Never before in history had people in Canning Town and Beckton been easily and cheaply able to reach Woolwich just a mile or two away. It’s an amazingly graphic illustration of what being able to cross a river can do for the people and their local economies. 

There are 19 vehicular bridges and 6 footbridges west of Tower Bridge between London Bridge and Hampton Court; on the other hand East London makes do with 2 substandard tunnels (Blackwall and Rotherhithe), 2 foot tunnels and an ageing ferry shortly to be pensioned off.

You could say that in this respect the riparian residents of London east of Tower Bridge are hugely disadvantaged compared to their west-of-Tower-Bridge compatriots.  On its own such a disjunction would probably be something they could live with but it isn’t. These same bridgeless London residents (who make their contribution through taxes to all those bridges they don’t use) are far more likely to live in poor environments, live shorter unhealthier lives, be out of work or, if in work, less well paid. 

All this seems rather unfair! It’s been unfair for centuries; so much so that we could be forgiven for thinking that east of Tower Bridge the community doesn’t need the same facilities and life chances. 

But seismic changes are underway; the population is growing and becoming richer; the financial and business centre of London is moving East; property values are rising as demand in London outstrips supply. 

Heavens above! We are going to need those bridges so that all these new East London professionals can be unimpeded in their travel arrangements; “people like us” need facilities like ours. The bridges will come.

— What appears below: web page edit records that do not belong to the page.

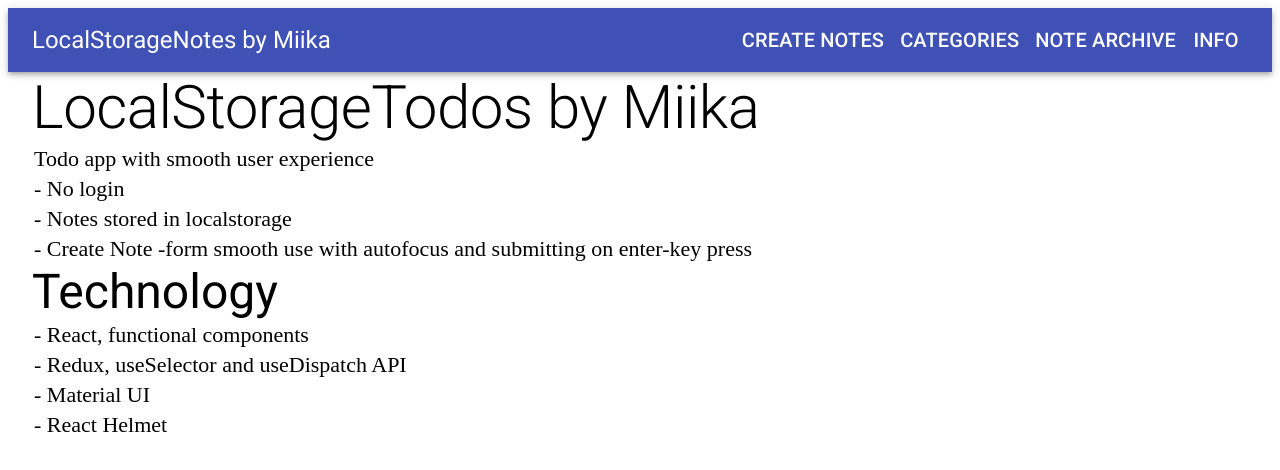
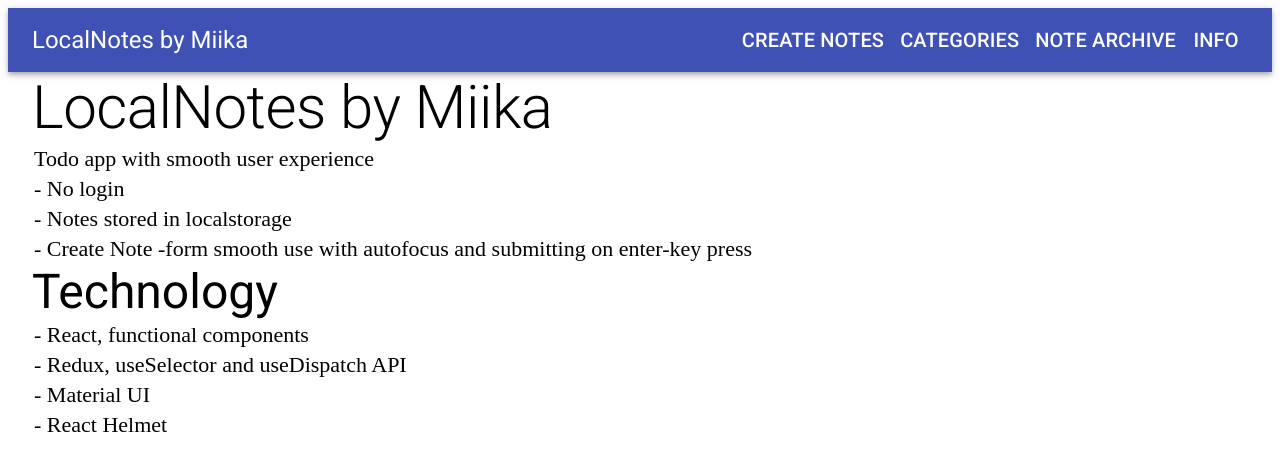
Before and after one commit to harmamiika/notes, a React (Create React App) app: page /info in a window 1280 px wide. Shown: the top 470 px of the page. Built offline with nearby package versions, Linux system fonts and the light colour scheme.

Commit message:
just kidding, changed name to localnotes first

```diff
--- a/src/components/AddNote.js
+++ b/src/components/AddNote.js
@@ -48,7 +48,7 @@
   return (
     <>
       <Helmet>
-        <title>Add note | LocalStorageNotes</title>
+        <title>Add note | LocalNotes</title>
       </Helmet>
       <form onSubmit={onFormSubmit}>
         <Typography className="form-header" variant="h2">
--- a/src/components/Archive.js
+++ b/src/components/Archive.js
@@ -22,7 +22,7 @@
   return (
     <div>
       <Helmet>
-        <title>Archive | LocalStorageNotes</title>
+        <title>Archive | LocalNotes</title>
       </Helmet>
       <Typography variant="h2" component="h1">
         Note Archive - completed notes
--- a/src/components/Categories.js
+++ b/src/components/Categories.js
@@ -45,7 +45,7 @@
   return (
     <div>
       <Helmet>
-        <title>Categories | LocalStorageNotes</title>
+        <title>Categories | LocalNotes</title>
       </Helmet>
 
       <Typography variant="h2" component="h1">
--- a/src/components/Header.js
+++ b/src/components/Header.js
@@ -38,7 +38,7 @@
       <AppBar position="static">
         <Toolbar>
           <Typography variant="h5" className={classes.title}>
-            LocalStorageNotes by Miika
+            LocalNotes by Miika
           </Typography>
 
           <Link to="/" className="link">
--- a/src/components/Info.js
+++ b/src/components/Info.js
@@ -9,10 +9,10 @@
   return (
     <div>
       <Helmet>
-        <title>Info | LocalStorageNotes</title>
+        <title>Info | LocalNotes</title>
       </Helmet>
       <Typography variant="h2" component="h1">
-        LocalStorageTodos by Miika
+        LocalNotes by Miika
       </Typography>
       <Typography variant="p" component="p">
         Todo app with smooth user experience
```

But what about the people whose families have for centuries been cut off from Londoners on the other side of the river? That’s easy, rising housing prices and lowering benefits mean that many of them will no longer be living by the Thames, they simply can’t afford to.